- _Requirement_:
Only the lines that include "hover" should be copied from the data below.

- _Material for this task_:
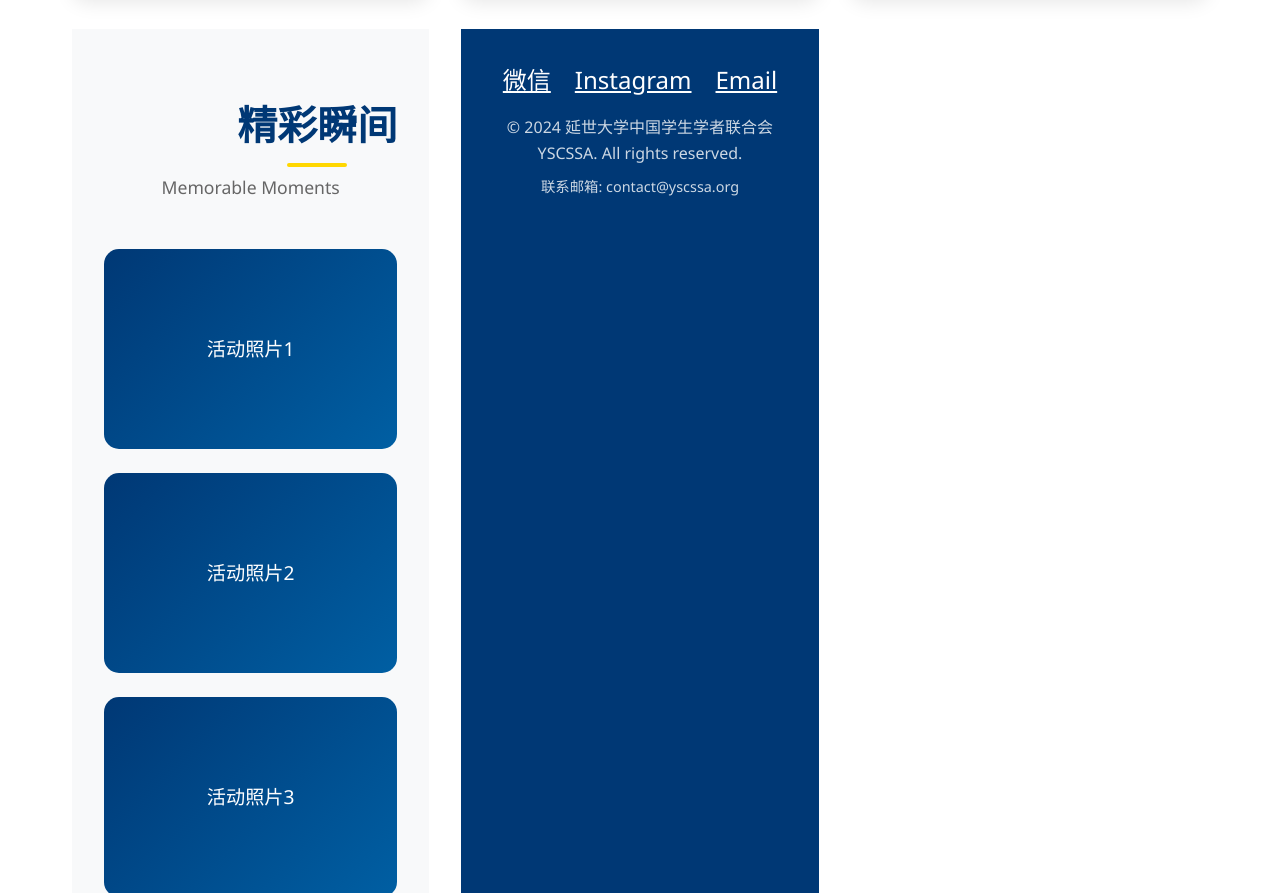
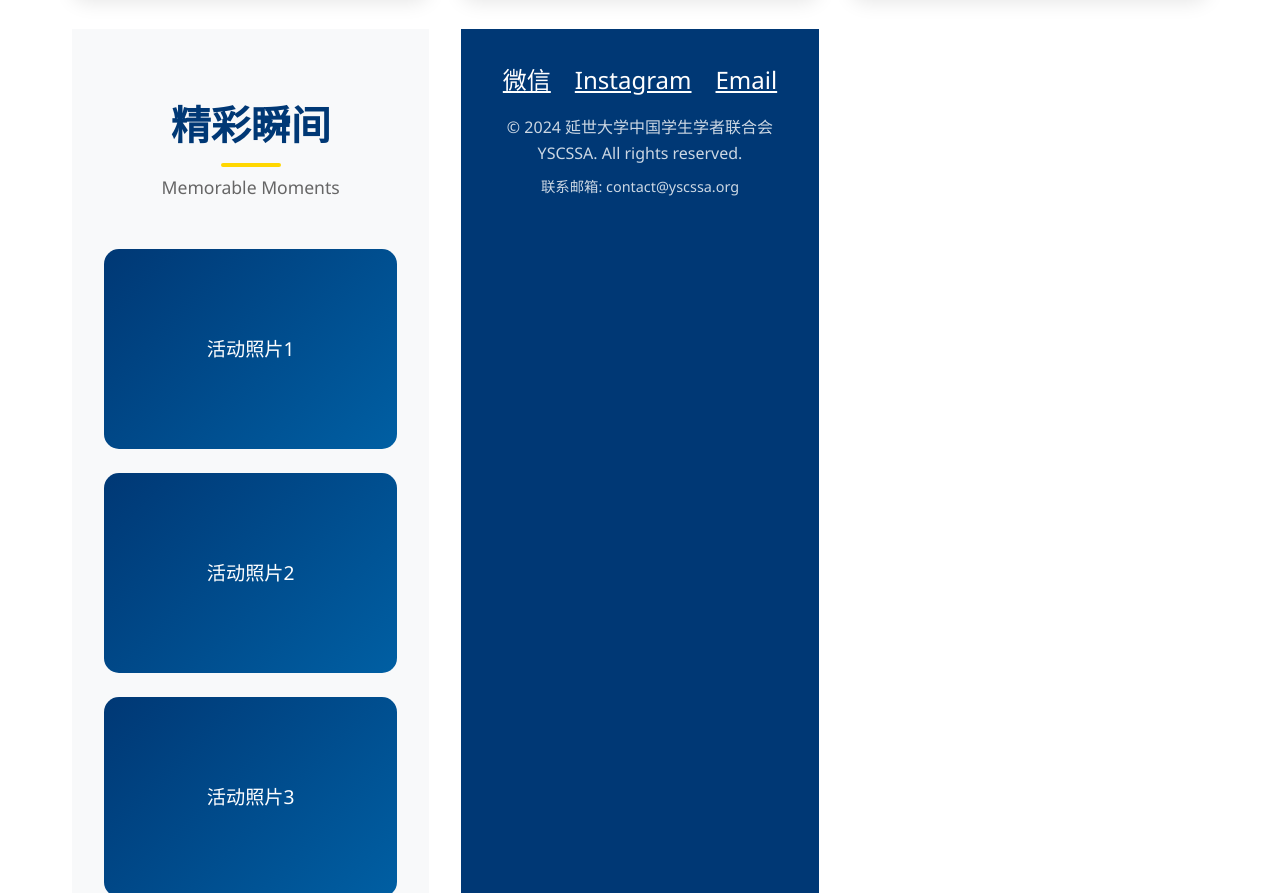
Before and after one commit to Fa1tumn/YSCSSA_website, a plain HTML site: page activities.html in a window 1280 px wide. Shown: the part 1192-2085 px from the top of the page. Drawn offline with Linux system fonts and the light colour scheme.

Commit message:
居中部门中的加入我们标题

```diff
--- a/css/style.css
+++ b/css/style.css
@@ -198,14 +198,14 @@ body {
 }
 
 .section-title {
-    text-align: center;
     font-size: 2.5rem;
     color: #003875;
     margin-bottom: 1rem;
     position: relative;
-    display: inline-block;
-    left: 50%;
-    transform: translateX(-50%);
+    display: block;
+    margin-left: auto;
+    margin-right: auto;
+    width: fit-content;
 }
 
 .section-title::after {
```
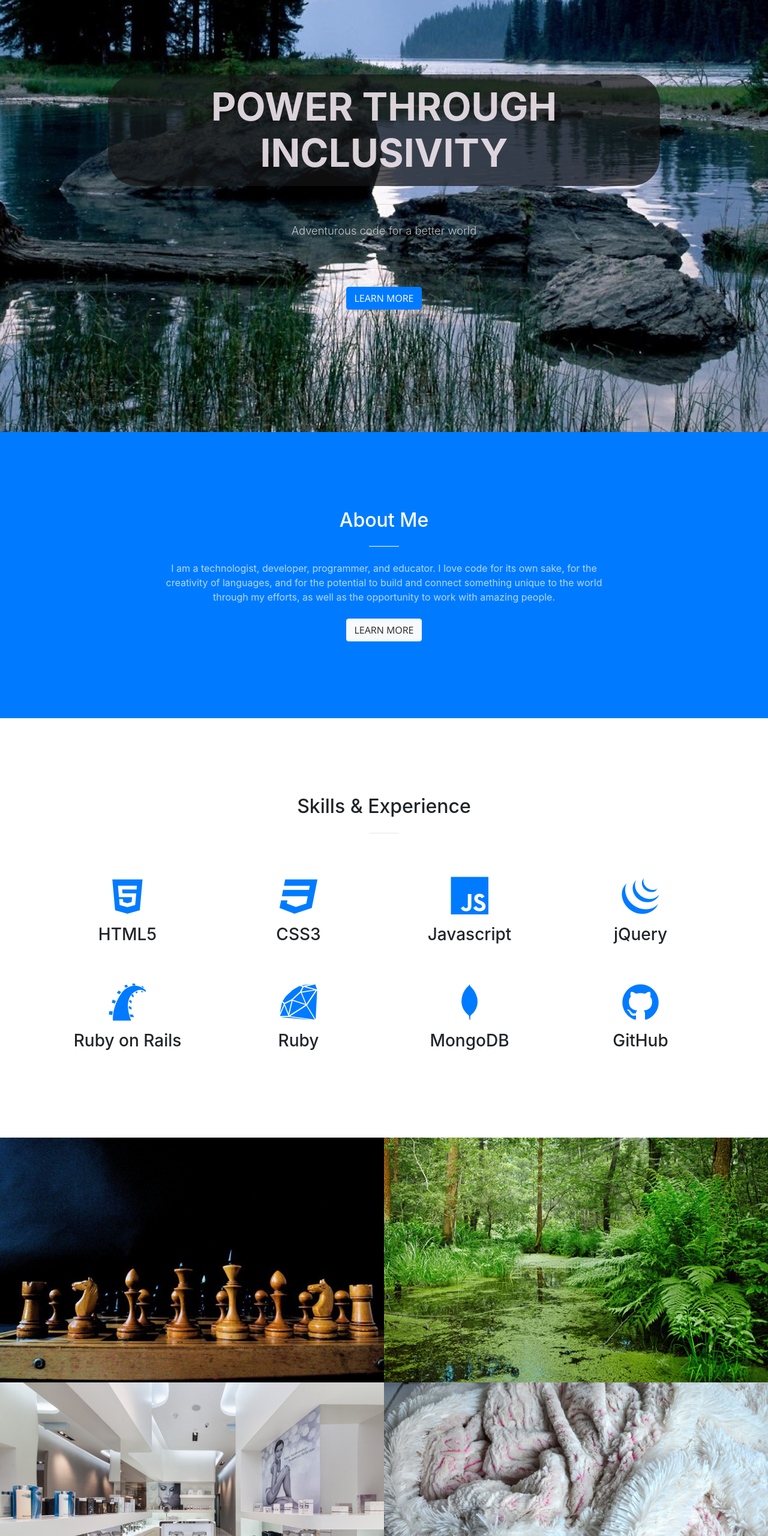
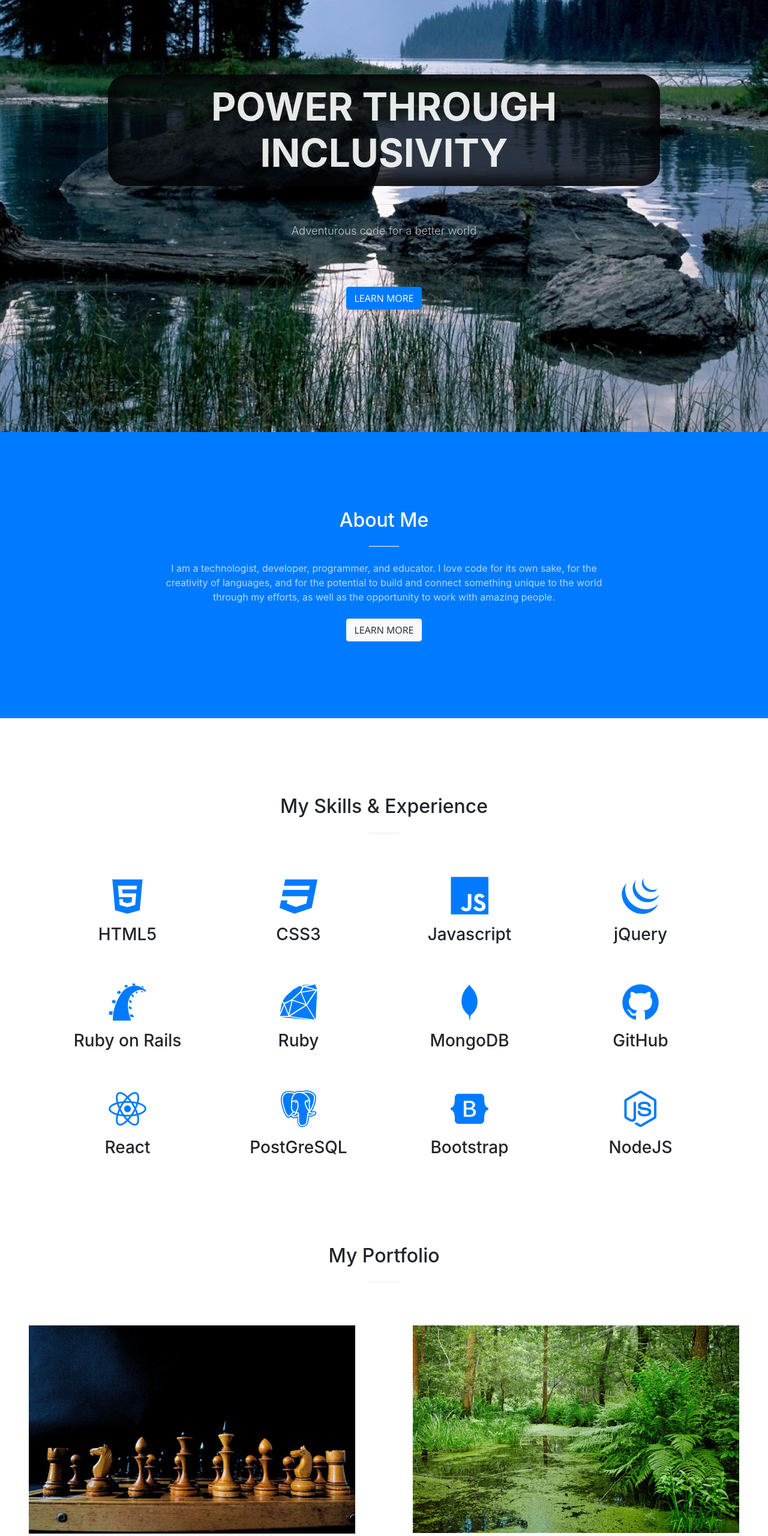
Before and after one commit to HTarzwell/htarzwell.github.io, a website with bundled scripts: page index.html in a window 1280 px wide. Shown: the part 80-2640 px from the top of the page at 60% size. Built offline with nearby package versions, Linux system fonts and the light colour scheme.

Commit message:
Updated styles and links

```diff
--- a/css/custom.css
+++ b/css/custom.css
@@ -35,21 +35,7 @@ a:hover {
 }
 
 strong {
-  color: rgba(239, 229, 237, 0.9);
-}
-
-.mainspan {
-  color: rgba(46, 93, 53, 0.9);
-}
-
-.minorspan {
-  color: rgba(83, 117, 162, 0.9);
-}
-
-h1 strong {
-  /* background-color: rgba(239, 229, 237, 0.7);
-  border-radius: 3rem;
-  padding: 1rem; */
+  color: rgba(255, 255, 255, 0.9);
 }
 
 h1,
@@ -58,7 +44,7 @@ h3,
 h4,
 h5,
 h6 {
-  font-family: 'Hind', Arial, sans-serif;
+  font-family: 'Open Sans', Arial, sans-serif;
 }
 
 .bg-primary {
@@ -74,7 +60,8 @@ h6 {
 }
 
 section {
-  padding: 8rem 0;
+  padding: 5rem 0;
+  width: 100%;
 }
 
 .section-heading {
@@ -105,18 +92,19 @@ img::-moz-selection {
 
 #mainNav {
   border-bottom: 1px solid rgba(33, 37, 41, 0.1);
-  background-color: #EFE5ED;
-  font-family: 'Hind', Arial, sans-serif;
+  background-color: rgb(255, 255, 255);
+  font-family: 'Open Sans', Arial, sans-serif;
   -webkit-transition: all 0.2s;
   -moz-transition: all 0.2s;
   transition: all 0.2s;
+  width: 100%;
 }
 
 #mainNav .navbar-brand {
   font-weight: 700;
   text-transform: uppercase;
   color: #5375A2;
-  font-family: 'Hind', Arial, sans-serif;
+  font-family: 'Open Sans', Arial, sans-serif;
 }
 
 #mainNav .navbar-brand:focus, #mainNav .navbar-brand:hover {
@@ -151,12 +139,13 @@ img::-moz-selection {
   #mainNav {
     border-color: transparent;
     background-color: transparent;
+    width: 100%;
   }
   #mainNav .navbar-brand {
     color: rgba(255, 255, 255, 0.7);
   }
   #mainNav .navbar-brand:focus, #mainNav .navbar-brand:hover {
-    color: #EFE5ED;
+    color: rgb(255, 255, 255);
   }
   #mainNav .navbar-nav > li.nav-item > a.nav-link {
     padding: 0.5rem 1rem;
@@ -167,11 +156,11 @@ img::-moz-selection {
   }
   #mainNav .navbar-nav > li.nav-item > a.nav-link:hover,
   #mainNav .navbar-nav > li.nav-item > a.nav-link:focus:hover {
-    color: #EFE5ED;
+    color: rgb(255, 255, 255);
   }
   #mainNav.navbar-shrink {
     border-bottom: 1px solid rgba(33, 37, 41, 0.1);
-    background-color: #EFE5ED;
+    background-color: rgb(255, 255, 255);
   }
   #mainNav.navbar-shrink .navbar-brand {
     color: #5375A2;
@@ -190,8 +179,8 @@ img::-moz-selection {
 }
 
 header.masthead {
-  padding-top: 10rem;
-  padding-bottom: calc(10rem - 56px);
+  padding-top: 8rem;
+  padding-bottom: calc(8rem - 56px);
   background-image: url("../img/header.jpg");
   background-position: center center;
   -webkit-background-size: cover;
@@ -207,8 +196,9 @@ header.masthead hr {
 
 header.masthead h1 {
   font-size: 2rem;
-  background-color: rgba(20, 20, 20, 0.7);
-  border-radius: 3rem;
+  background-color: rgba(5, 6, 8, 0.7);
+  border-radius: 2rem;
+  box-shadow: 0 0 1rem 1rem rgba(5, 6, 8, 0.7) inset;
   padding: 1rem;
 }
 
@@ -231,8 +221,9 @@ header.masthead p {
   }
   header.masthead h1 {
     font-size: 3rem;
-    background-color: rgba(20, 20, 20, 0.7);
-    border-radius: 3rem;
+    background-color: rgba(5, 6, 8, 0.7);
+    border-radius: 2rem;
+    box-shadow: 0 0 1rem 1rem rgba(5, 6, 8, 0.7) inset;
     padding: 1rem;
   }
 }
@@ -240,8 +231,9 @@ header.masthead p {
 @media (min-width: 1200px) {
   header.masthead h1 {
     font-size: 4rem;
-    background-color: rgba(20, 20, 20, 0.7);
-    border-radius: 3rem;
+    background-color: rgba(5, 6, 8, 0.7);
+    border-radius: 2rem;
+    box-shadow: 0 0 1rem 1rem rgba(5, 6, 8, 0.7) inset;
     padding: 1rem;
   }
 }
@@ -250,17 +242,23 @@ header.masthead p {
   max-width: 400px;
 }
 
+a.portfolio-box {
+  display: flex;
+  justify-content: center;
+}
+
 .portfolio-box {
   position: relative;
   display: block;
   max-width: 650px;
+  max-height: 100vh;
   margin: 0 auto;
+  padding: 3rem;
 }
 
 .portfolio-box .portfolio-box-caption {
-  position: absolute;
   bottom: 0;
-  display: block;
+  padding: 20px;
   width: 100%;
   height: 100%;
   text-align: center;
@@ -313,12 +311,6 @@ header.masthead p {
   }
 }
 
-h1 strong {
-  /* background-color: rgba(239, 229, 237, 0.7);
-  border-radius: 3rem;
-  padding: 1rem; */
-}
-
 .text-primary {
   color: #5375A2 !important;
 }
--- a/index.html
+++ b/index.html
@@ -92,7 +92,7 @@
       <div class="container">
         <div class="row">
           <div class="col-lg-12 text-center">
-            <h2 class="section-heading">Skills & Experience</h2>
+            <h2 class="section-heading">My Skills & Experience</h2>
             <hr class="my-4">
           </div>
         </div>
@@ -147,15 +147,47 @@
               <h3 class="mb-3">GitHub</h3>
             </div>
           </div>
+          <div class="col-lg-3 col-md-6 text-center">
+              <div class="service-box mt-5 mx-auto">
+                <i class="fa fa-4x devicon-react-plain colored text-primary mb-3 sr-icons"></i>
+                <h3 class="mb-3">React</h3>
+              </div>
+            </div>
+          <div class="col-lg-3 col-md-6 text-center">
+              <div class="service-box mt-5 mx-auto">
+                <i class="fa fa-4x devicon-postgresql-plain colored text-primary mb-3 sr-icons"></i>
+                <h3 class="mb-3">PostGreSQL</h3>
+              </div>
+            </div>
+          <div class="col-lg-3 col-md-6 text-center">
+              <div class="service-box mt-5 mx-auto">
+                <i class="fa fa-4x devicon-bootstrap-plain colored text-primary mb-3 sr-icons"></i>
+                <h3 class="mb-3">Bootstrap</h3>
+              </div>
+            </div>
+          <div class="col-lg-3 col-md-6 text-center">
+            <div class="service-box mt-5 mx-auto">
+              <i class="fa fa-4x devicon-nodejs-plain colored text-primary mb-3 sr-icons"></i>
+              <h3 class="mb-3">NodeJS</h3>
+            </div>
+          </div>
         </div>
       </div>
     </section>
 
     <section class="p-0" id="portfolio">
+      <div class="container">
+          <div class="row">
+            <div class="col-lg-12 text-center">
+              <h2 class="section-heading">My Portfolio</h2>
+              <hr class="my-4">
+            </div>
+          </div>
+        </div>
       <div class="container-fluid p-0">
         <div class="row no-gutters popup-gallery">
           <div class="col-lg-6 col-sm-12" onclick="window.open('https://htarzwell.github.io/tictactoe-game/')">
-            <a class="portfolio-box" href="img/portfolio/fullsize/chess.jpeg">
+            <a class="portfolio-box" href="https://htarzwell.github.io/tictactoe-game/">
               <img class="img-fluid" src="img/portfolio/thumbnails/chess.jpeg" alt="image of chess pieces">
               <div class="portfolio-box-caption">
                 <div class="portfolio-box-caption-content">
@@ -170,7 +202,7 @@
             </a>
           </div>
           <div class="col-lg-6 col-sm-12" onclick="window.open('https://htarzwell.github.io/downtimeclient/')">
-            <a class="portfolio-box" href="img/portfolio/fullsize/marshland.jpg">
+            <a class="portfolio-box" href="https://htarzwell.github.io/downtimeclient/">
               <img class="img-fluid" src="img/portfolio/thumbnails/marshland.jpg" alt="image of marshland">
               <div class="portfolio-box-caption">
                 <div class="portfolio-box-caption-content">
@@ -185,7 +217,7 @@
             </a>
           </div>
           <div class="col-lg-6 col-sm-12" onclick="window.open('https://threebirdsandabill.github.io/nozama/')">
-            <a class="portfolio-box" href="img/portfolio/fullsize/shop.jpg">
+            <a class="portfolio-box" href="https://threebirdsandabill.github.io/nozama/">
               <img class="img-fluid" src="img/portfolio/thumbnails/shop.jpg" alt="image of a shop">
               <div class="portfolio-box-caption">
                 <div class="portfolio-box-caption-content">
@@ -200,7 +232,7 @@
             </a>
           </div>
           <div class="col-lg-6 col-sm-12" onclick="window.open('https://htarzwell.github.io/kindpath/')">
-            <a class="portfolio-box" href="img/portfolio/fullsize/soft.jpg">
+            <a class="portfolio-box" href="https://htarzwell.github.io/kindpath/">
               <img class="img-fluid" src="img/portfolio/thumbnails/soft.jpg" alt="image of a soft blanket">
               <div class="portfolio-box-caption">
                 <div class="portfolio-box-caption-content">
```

- _Output for this exercise_:
@@ -35,21 +35,7 @@ a:hover {
 #mainNav .navbar-brand:focus, #mainNav .navbar-brand:hover {
   #mainNav .navbar-brand:focus, #mainNav .navbar-brand:hover {
   #mainNav .navbar-nav > li.nav-item > a.nav-link:hover,
   #mainNav .navbar-nav > li.nav-item > a.nav-link:focus:hover {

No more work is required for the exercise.